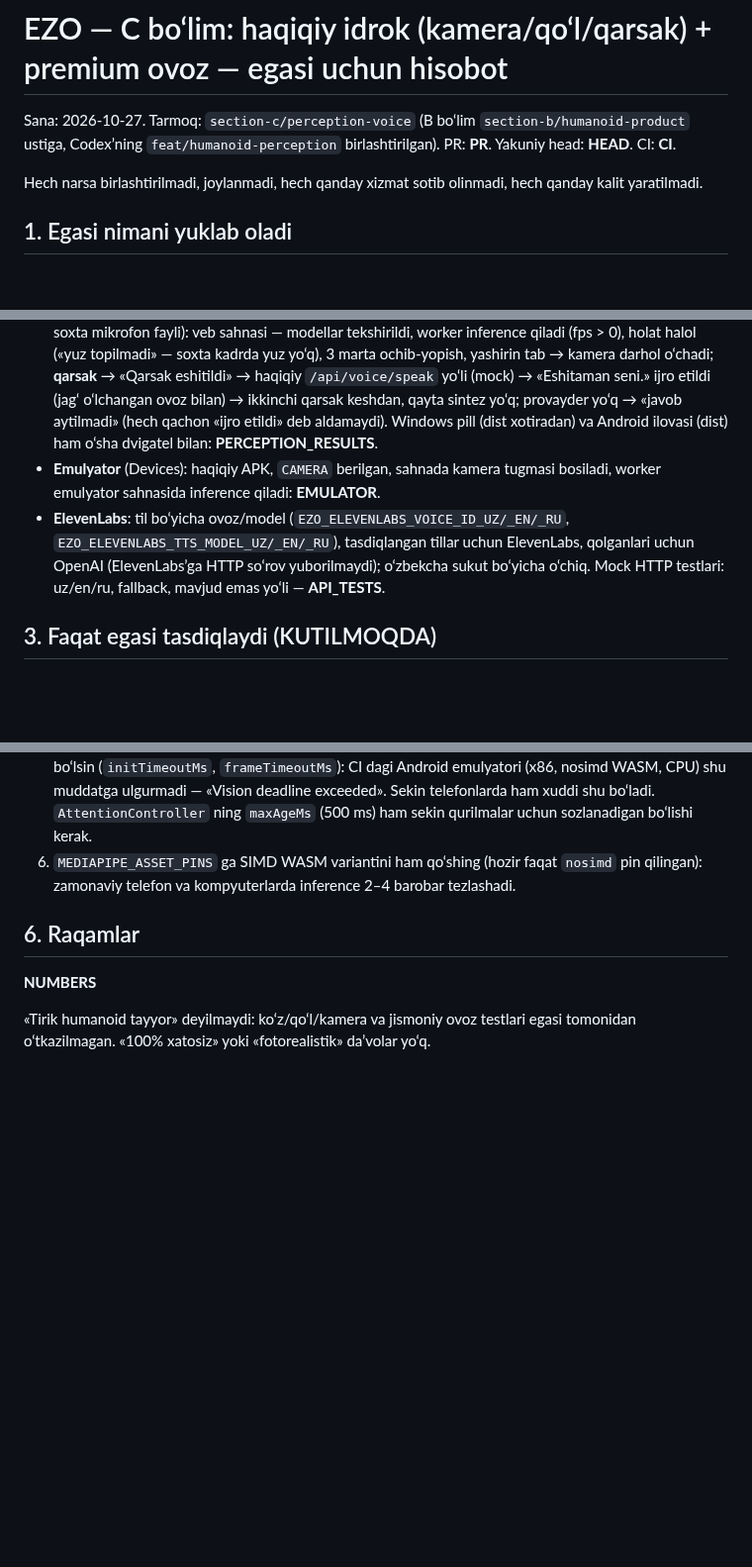
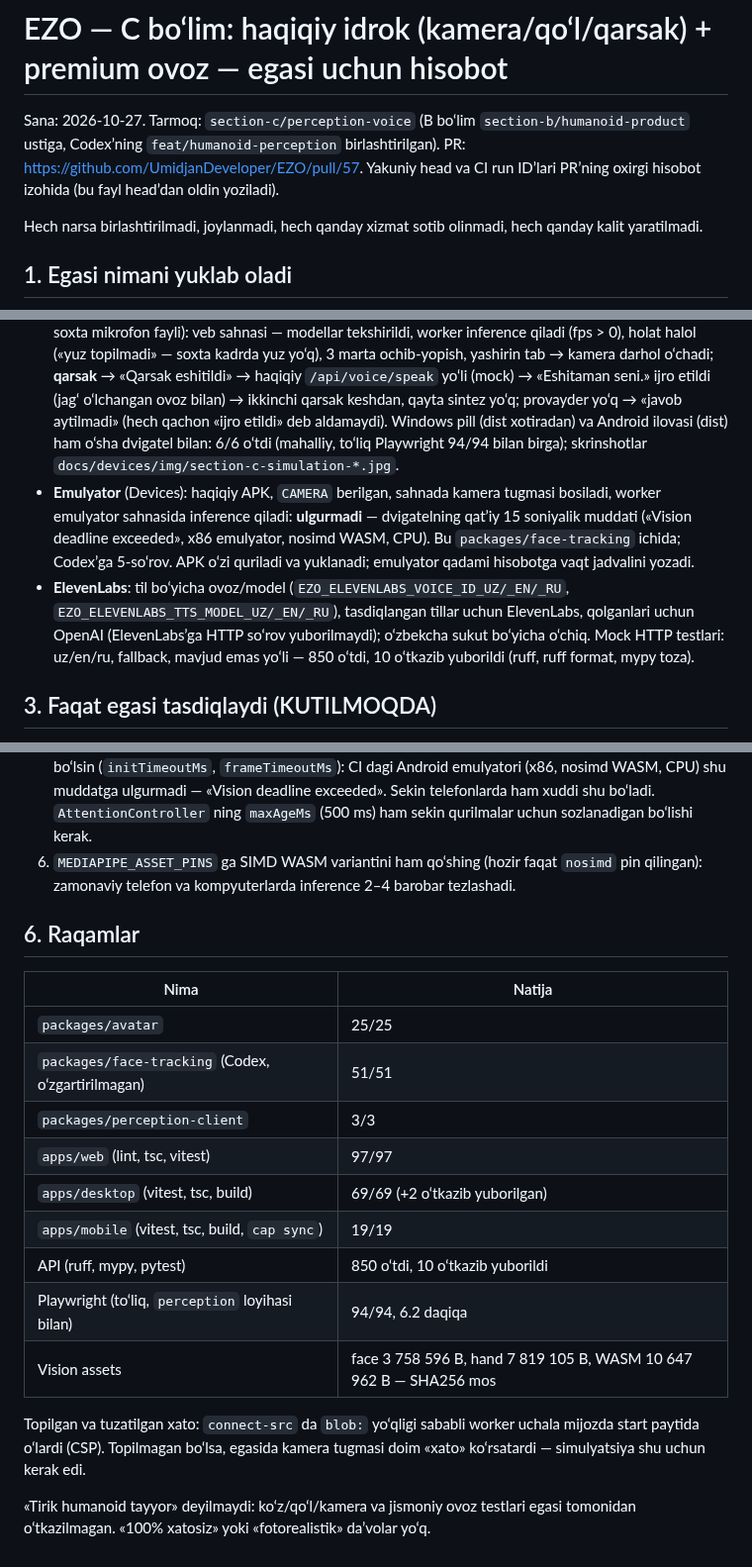
Before and after one commit to UmidjanDeveloper/EZO, a Markdown page: docs/master/EZO_SECTION_C_REPORT_UZ.md, 3 parts joined by grey strips. Shown at 99% size. Rendered like a GitHub page; blank space fills up the shorter version.

Commit message:
docs(section-c): simulated-camera screenshots, owner checklist pointer, report numbers
Screenshots of the stage on the real engine with Chromium's fake camera (labelled
SIMULATION) for web, the Windows pill and the Android web app in
docs/devices/img; the Uzbek owner checklist points at them; the Section C report
carries the local results, the CSP finding and the emulator deadline dependency.

Co-Authored-By: Claude Fable 5.1 <noreply@anthropic.com>
Claude-Session: https://claude.ai/code/session_01YUVCKsTMHRob1jBwHcPBgN

```diff
--- a/docs/master/EZO_SECTION_C_REPORT_UZ.md
+++ b/docs/master/EZO_SECTION_C_REPORT_UZ.md
@@ -1,8 +1,7 @@
 # EZO — C bo‘lim: haqiqiy idrok (kamera/qo‘l/qarsak) + premium ovoz — egasi uchun hisobot
 
 Sana: 2026-10-27. Tarmoq: `section-c/perception-voice` (B bo‘lim `section-b/humanoid-product`
-ustiga, Codex’ning `feat/humanoid-perception` birlashtirilgan). PR: __PR__. Yakuniy head: __HEAD__.
-CI: __CI__.
+ustiga, Codex’ning `feat/humanoid-perception` birlashtirilgan). PR: https://github.com/UmidjanDeveloper/EZO/pull/57. Yakuniy head va CI run ID’lari PR’ning oxirgi hisobot izohida (bu fayl head’dan oldin yoziladi).
 
 Hech narsa birlashtirilmadi, joylanmadi, hech qanday xizmat sotib olinmadi, hech qanday
 kalit yaratilmadi.
@@ -41,13 +40,13 @@ hisobotini nusxalab qaytarish).
   → haqiqiy `/api/voice/speak` yo‘li (mock) → «Eshitaman seni.» ijro etildi (jag‘ o‘lchangan
   ovoz bilan) → ikkinchi qarsak keshdan, qayta sintez yo‘q; provayder yo‘q → «javob
   aytilmadi» (hech qachon «ijro etildi» deb aldamaydi). Windows pill (dist xotiradan) va
-  Android ilovasi (dist) ham o‘sha dvigatel bilan: __PERCEPTION_RESULTS__.
+  Android ilovasi (dist) ham o‘sha dvigatel bilan: 6/6 o‘tdi (mahalliy, to‘liq Playwright 94/94 bilan birga); skrinshotlar `docs/devices/img/section-c-simulation-*.jpg`.
 - **Emulyator** (Devices): haqiqiy APK, `CAMERA` berilgan, sahnada kamera tugmasi bosiladi,
-  worker emulyator sahnasida inference qiladi: __EMULATOR__.
+  worker emulyator sahnasida inference qiladi: **ulgurmadi** — dvigatelning qat’iy 15 soniyalik muddati («Vision deadline exceeded», x86 emulyator, nosimd WASM, CPU). Bu `packages/face-tracking` ichida; Codex’ga 5-so‘rov. APK o‘zi quriladi va yuklanadi; emulyator qadami hisobotga vaqt jadvalini yozadi.
 - **ElevenLabs**: til bo‘yicha ovoz/model (`EZO_ELEVENLABS_VOICE_ID_UZ/_EN/_RU`,
   `EZO_ELEVENLABS_TTS_MODEL_UZ/_EN/_RU`), tasdiqlangan tillar uchun ElevenLabs, qolganlari
   uchun OpenAI (ElevenLabs’ga HTTP so‘rov yuborilmaydi); o‘zbekcha sukut bo‘yicha o‘chiq.
-  Mock HTTP testlari: uz/en/ru, fallback, mavjud emas yo‘li — __API_TESTS__.
+  Mock HTTP testlari: uz/en/ru, fallback, mavjud emas yo‘li — 850 o‘tdi, 10 o‘tkazib yuborildi (ruff, ruff format, mypy toza).
 
 ## 3. Faqat egasi tasdiqlaydi (KUTILMOQDA)
 
@@ -87,7 +86,21 @@ hisobotini nusxalab qaytarish).
 
 ## 6. Raqamlar
 
-__NUMBERS__
+| Nima | Natija |
+|---|---|
+| `packages/avatar` | 25/25 |
+| `packages/face-tracking` (Codex, o‘zgartirilmagan) | 51/51 |
+| `packages/perception-client` | 3/3 |
+| `apps/web` (lint, tsc, vitest) | 97/97 |
+| `apps/desktop` (vitest, tsc, build) | 69/69 (+2 o‘tkazib yuborilgan) |
+| `apps/mobile` (vitest, tsc, build, `cap sync`) | 19/19 |
+| API (ruff, mypy, pytest) | 850 o‘tdi, 10 o‘tkazib yuborildi |
+| Playwright (to‘liq, `perception` loyihasi bilan) | 94/94, 6.2 daqiqa |
+| Vision assets | face 3 758 596 B, hand 7 819 105 B, WASM 10 647 962 B — SHA256 mos |
+
+Topilgan va tuzatilgan xato: `connect-src` da `blob:` yo‘qligi sababli worker uchala
+mijozda start paytida o‘lardi (CSP). Topilmagan bo‘lsa, egasida kamera tugmasi doim
+«xato» ko‘rsatardi — simulyatsiya shu uchun kerak edi.
 
 «Tirik humanoid tayyor» deyilmaydi: ko‘z/qo‘l/kamera va jismoniy ovoz testlari egasi
 tomonidan o‘tkazilmagan. «100% xatosiz» yoki «fotorealistik» da’volar yo‘q.
```
Also changed, not shown: docs/devices/HUMANOID.md (+9 -0 lines), docs/master/EZO_OWNER_TEST_UZ.md (+5 -0 lines), docs/devices/img/section-c-simulation-android-stage.jpg (added), docs/devices/img/section-c-simulation-web-stage.jpg (added), docs/devices/img/section-c-simulation-windows-pill-stage.jpg (added).
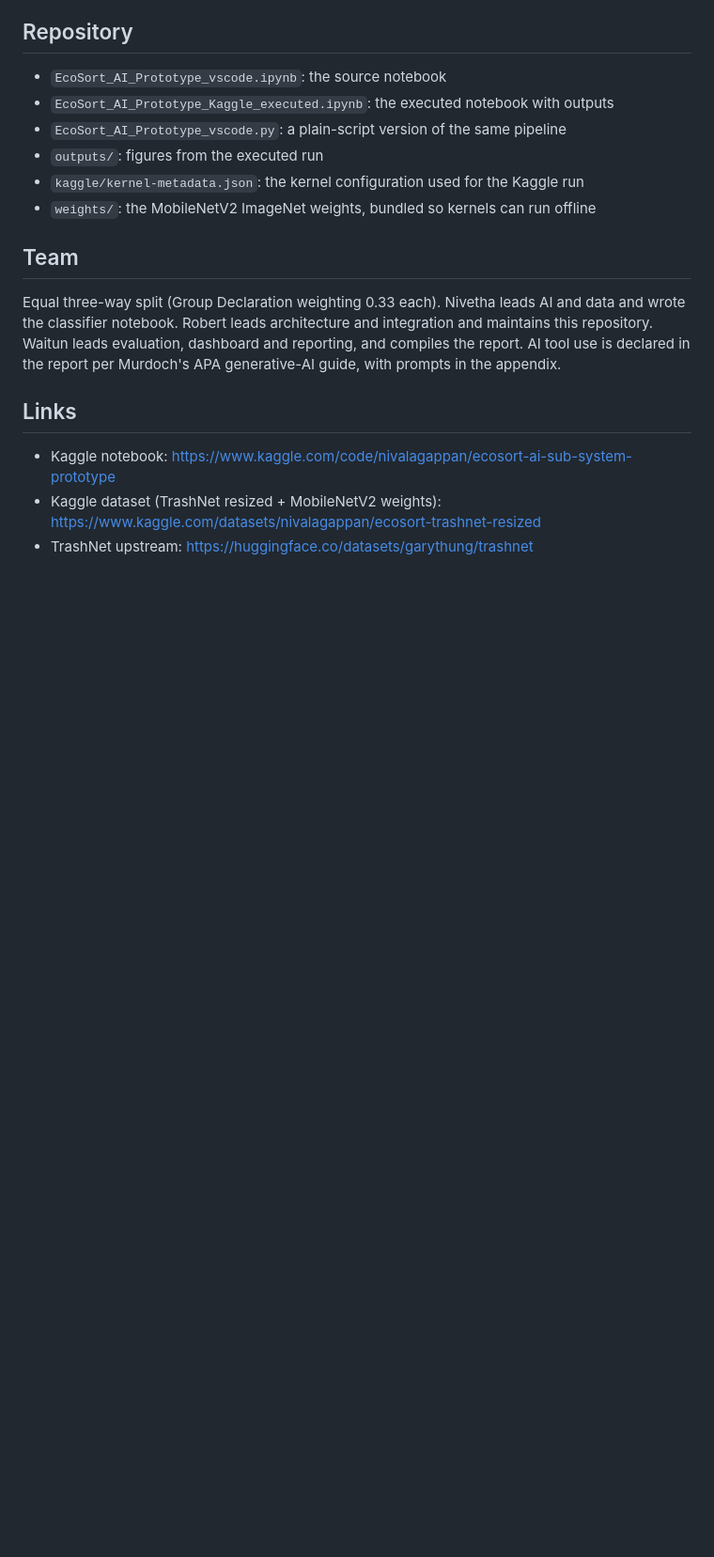
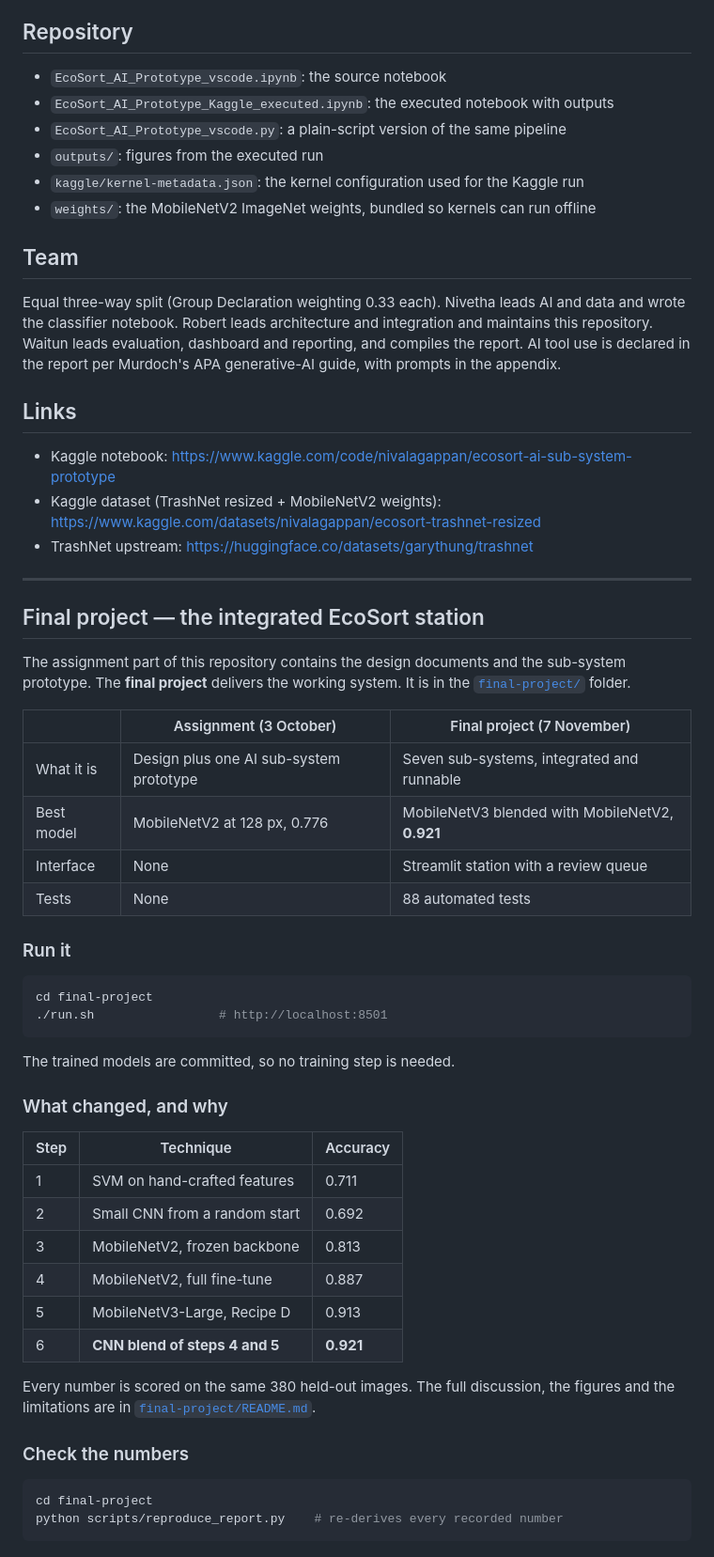
Before and after one commit to RobertCheer/EcoSort, a Markdown page: README.md, the part around the change. Shown at 94% size. Drawn GitHub-style; blank space fills up the shorter version.

Commit message:
docs: point the root README at the final project
The repository now holds both stages of the unit, so the root README says which
folder is which and gives the run command.

````diff
--- a/README.md
+++ b/README.md
@@ -102,3 +102,50 @@ guide, with prompts in the appendix.
 - Kaggle notebook: <https://www.kaggle.com/code/nivalagappan/ecosort-ai-sub-system-prototype>
 - Kaggle dataset (TrashNet resized + MobileNetV2 weights): <https://www.kaggle.com/datasets/nivalagappan/ecosort-trashnet-resized>
 - TrashNet upstream: <https://huggingface.co/datasets/garythung/trashnet>
+
+
+
+---
+
+## Final project — the integrated EcoSort station
+
+The assignment part of this repository contains the design documents and the
+sub-system prototype. The **final project** delivers the working system. It is in
+the [`final-project/`](final-project/) folder.
+
+| | Assignment (3 October) | Final project (7 November) |
+| --- | --- | --- |
+| What it is | Design plus one AI sub-system prototype | Seven sub-systems, integrated and runnable |
+| Best model | MobileNetV2 at 128 px, 0.776 | MobileNetV3 blended with MobileNetV2, **0.921** |
+| Interface | None | Streamlit station with a review queue |
+| Tests | None | 88 automated tests |
+
+### Run it
+
+```bash
+cd final-project
+./run.sh                 # http://localhost:8501
+```
+
+The trained models are committed, so no training step is needed.
+
+### What changed, and why
+
+| Step | Technique | Accuracy |
+| --- | --- | --- |
+| 1 | SVM on hand-crafted features | 0.711 |
+| 2 | Small CNN from a random start | 0.692 |
+| 3 | MobileNetV2, frozen backbone | 0.813 |
+| 4 | MobileNetV2, full fine-tune | 0.887 |
+| 5 | MobileNetV3-Large, Recipe D | 0.913 |
+| 6 | **CNN blend of steps 4 and 5** | **0.921** |
+
+Every number is scored on the same 380 held-out images. The full discussion, the
+figures and the limitations are in [`final-project/README.md`](final-project/README.md).
+
+### Check the numbers
+
+```bash
+cd final-project
+python scripts/reproduce_report.py    # re-derives every recorded number
+```
````
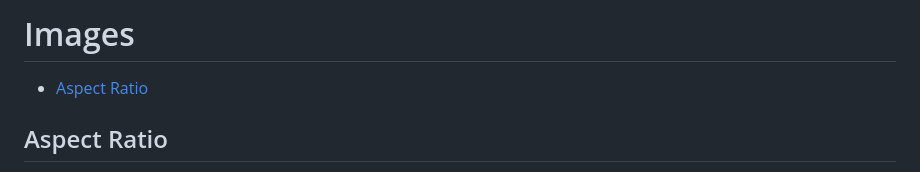
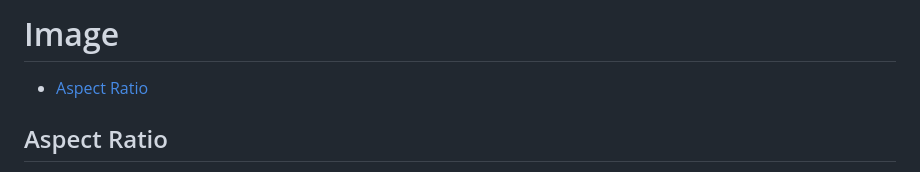
Before and after one commit to hackdanismo/hackdanismo.github.io, a Markdown page: image.md, the part around the change. Rendered like a GitHub page.

Commit message:
Remove additional letter from the page title

```diff
--- a/image.md
+++ b/image.md
@@ -1,4 +1,4 @@
-# Images
+# Image
 
 + [Aspect Ratio](#aspect-ratio)
 
```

### Work required
Which lines in the material above include the string "station"? Pull them out.

### Answer to this problem
+## Final project — the integrated EcoSort station
+| Interface | None | Streamlit station with a review queue |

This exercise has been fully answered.